According to this National Geographic article, the city lasted 300 years. It is  called Cahokia today, though who knows what the inhabitants called it? There were enough houses for thousands of people. It may have died because of weather changes – it became drier, the land less fertile.

The idea is positively fascinating. I mean, the idea of an ancient city right in this country whose origins and end is a mystery.

I am thinking knowing more could prove inspiring, for some future story. There are even books on the topic. So, yeah, I think this will be next non-fictional read.

General · Non-Fiction · reading · Teaser Tuesdays

Teaser Tuesday: The Hero with a Thousand Faces

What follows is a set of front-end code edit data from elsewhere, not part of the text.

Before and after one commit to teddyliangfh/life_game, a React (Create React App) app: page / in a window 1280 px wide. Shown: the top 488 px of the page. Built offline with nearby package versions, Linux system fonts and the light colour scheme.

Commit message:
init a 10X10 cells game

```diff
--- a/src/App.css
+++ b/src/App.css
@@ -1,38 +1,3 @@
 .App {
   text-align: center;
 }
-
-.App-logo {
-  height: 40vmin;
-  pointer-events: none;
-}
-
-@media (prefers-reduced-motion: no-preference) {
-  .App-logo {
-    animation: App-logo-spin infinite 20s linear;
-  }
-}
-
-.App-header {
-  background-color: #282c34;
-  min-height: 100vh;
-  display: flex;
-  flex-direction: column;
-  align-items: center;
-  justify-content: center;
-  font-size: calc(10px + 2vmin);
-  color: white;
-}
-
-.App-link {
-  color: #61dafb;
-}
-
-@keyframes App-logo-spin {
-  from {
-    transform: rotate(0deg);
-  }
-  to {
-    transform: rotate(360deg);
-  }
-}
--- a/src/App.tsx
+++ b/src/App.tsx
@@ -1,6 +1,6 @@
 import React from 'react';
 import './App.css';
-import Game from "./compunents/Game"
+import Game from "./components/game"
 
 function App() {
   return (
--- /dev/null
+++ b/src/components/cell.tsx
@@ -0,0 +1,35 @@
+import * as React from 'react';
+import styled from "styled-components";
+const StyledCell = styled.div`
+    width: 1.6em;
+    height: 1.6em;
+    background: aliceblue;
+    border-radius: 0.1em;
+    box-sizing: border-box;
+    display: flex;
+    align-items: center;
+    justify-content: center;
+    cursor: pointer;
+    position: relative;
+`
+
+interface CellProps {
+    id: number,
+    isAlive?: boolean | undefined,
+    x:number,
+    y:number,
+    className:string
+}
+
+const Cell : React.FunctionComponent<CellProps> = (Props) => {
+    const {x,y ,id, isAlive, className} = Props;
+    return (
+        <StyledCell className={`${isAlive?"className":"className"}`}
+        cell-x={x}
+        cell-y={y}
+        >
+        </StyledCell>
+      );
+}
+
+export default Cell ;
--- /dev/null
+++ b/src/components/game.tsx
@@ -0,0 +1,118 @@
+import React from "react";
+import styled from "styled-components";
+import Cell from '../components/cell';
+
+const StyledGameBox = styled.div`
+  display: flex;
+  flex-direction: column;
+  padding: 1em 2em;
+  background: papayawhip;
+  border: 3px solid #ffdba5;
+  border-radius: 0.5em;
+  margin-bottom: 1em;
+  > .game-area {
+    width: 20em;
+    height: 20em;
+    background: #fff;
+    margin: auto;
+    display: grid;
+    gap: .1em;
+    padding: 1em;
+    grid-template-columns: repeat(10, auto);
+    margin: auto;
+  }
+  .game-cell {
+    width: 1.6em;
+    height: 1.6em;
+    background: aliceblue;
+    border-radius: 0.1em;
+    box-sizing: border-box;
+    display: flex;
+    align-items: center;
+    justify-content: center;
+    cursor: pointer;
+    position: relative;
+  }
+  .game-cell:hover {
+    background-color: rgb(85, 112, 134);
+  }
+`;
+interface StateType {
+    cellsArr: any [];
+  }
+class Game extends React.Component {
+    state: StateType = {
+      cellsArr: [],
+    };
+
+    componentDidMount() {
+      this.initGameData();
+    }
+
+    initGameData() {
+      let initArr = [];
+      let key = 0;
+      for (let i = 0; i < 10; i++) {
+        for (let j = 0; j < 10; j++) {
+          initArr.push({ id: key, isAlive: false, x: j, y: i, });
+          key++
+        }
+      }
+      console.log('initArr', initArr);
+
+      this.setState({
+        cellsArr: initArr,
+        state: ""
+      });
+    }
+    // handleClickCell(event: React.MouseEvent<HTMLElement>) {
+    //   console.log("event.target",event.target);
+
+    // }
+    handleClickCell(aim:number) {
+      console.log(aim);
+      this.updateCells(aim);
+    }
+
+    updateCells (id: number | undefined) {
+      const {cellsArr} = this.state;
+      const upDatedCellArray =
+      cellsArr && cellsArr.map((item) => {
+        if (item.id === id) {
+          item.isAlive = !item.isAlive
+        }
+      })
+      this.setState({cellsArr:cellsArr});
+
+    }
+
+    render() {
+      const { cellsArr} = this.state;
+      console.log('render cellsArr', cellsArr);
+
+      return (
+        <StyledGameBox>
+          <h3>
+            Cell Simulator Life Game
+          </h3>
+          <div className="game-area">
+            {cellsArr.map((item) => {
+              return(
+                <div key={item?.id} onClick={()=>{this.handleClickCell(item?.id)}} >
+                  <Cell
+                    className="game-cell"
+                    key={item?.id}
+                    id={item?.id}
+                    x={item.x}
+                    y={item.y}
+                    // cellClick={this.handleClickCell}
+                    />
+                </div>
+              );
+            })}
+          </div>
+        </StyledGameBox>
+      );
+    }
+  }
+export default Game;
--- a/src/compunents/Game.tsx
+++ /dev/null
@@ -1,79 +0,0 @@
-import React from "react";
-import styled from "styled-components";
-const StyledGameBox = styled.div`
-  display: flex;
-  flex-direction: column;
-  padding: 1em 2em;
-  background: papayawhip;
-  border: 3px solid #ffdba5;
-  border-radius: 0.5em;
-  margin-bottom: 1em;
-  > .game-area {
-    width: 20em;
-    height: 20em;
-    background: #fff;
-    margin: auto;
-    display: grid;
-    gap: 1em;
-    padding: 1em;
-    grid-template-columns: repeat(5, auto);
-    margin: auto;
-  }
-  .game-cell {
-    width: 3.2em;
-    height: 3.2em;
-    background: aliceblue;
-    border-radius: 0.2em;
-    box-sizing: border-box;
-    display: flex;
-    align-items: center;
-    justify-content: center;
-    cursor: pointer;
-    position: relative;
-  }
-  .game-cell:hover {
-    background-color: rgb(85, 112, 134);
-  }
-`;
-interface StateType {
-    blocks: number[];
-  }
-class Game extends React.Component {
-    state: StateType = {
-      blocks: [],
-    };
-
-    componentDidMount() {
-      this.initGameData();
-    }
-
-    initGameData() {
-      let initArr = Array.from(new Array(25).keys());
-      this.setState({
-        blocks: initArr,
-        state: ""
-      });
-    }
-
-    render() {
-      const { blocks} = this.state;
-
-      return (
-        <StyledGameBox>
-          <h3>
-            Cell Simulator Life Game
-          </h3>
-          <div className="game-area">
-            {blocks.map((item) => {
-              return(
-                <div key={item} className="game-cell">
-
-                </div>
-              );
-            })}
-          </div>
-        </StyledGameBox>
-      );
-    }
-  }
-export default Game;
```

Teaser Tuesdays is a weekly bookish meme, hosted by MizB of A Daily Rhythm. Anyone can play along! Just do the following:

• Grab your current read
• Open to a random page
• Share two (2) “teaser” sentences from somewhere on that page
• BE CAREFUL NOT TO INCLUDE SPOILERS! (make sure that what you share doesn’t give too much away! You don’t want to ruin the book for others!)
• Share the title & author, too, so that other TT participants can add the book to their TBR Lists if they like your teasers!


Mine:

The myths and folk tales of the whole world make clear that the refusal is essentially a refusal to give up what one takes to be one’s own interest. The future is regarded not in terms of unremitting series of death and births, but as though one’s present system of ideals, virtues, goals and advantages were to be fixed and made secure.

– The Hero with a Thousand Faces by Joseph Campbell.

General · Non-Fiction

The Wine-Dark Sea

I read Through the Language Glass by Guy Deutscher last week.

In it, he says something surprising, that the phrase “the wine-dark sea” from Homer’s epic is not poetic license (it certainly looks like poetic license to me!) but straight description. And not even description of the color of the sea – the Ancient Greeks apparently had no word for the color blue – but a description of the darkness of the sea.

And not just sheep, but oxen, too: the wine-dark oxen.

Also, Homer also apparently uses violet to describe the sea, sheep and iron.

I was really quite astonished. The idea of describing how dark a color is instead of the specific color strikes me as odd.

But if you have no word for blue – blue things being rare in nature; the color of the sky and ocean are vastly different from each other and change based on the time of day anyway and weather. With such few blue things around you, maybe you don’t need a word for blue. And how would you then describe the sea or the sky?